I really must know.
With these questions, our hero's imagination is off and running. Is the human race an obstacle course? Is it a spirit? Does he get his own lane? Does he get his own coach?
Written with Jamie Lee Curtis's humor and heart and illustrated with Laura Cornell's worldly wit, Is There Really a Human Race? Is all about relishing the journey and making good choices along the way—because how we live and how we love is how we learn to make the world a better place, one small step at a time.
"synopsis" may belong to another edition of this title.
Jamie Lee Curtis has had many firsts: her first (and only) marriage to Christopher Guest, her first time holding her children, Annie and Tom, her first time pretending to be a customer in an episode of Quincy, and her first time she wrote words that became her first book. She lives in Los Angeles, the first city she ever lived in, and is always first in line, first to arrive, first to leave, and first to sleep.

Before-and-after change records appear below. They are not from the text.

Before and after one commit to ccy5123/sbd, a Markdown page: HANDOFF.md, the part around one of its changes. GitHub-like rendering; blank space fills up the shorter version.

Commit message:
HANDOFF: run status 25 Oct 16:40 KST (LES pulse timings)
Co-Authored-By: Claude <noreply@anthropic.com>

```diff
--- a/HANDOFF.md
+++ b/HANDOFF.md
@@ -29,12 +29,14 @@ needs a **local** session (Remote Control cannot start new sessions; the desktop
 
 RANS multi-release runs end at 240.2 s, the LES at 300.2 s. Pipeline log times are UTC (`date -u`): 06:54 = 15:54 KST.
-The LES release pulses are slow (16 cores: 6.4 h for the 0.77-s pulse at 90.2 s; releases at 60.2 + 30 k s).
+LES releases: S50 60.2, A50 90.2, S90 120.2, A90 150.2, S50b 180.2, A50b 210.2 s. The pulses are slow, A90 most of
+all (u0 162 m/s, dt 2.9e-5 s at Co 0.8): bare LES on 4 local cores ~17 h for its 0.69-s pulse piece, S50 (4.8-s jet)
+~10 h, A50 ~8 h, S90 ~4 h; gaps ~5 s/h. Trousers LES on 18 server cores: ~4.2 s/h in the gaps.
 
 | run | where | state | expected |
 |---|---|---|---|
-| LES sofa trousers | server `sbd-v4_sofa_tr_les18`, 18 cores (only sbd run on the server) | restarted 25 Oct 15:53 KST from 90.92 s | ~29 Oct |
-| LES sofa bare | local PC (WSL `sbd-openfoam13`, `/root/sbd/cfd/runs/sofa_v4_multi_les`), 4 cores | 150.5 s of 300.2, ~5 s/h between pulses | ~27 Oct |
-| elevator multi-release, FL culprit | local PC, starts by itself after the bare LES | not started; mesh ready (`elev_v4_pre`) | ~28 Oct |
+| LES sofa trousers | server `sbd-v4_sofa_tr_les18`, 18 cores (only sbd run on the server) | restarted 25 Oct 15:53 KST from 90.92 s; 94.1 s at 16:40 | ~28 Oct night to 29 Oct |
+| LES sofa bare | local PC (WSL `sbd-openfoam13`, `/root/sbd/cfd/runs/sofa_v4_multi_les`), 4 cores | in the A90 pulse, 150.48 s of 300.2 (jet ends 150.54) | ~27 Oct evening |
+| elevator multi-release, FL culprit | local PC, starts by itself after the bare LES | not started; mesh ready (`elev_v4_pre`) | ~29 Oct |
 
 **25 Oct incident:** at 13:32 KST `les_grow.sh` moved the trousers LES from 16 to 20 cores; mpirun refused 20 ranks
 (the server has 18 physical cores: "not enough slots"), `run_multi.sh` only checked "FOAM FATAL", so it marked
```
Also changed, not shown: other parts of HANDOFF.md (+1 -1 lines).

Laura Cornell lives in New York City with her daughter, Lily (first and only), but they spend much time in California, Laura's first state in her first home. She was asked to illustrate Jamie's first book, and that became ten. Lucky is the first word that comes to mind.From Publishers Weekly:
This circuitous tale from the creators of It's Hard to Be Five opens with a series of questions: "Is there really/ a human race?/ Is it going on now all over the place?/ When did it start?/ Who said, 'Ready, Set, Go'?/ Did it start on my birthday?/ I really must know." Cornell quickly livens up the proceedings, however, with a spread of newborns lined up in a nursery, suggesting clues to their futures. One sunglasses-sporting infant holds an Oscar statuette, another chews on the tassel of a graduation cap. The relay race metaphor plays out as Cornell pictures a diverse spectrum of people dashing about madly, and the narrator poses more questions: "Is the race like a loop/ or an obstacle course?/ Am I a jockey,/ or am I a horse?" After asking why he is doing "this zillion-yard dash," the lad observes that if we don't help each other, we're all going to "crash." Switching to the mother's perspective, the narrative emphasizes the importance of taking one's time, trying one's best ("that's more important than beating the rest") and making the world a better place "for the whole human race." Curtis's message has merit, yet its singsong delivery seems muddled. Yet fans of this duo may well be carried along by Cornell's bustling, whimsical art, overflowing with quirky particulars that celebrate the diversity of people everywhere. All ages. (Sept.)
Copyright © Reed Business Information, a division of Reed Elsevier Inc. All rights reserved.
"About this title" may belong to another edition of this title.
Book Description HarperCollins, 2006. Library Binding. Book Condition: New. Bookseller Inventory # DADAX006075348X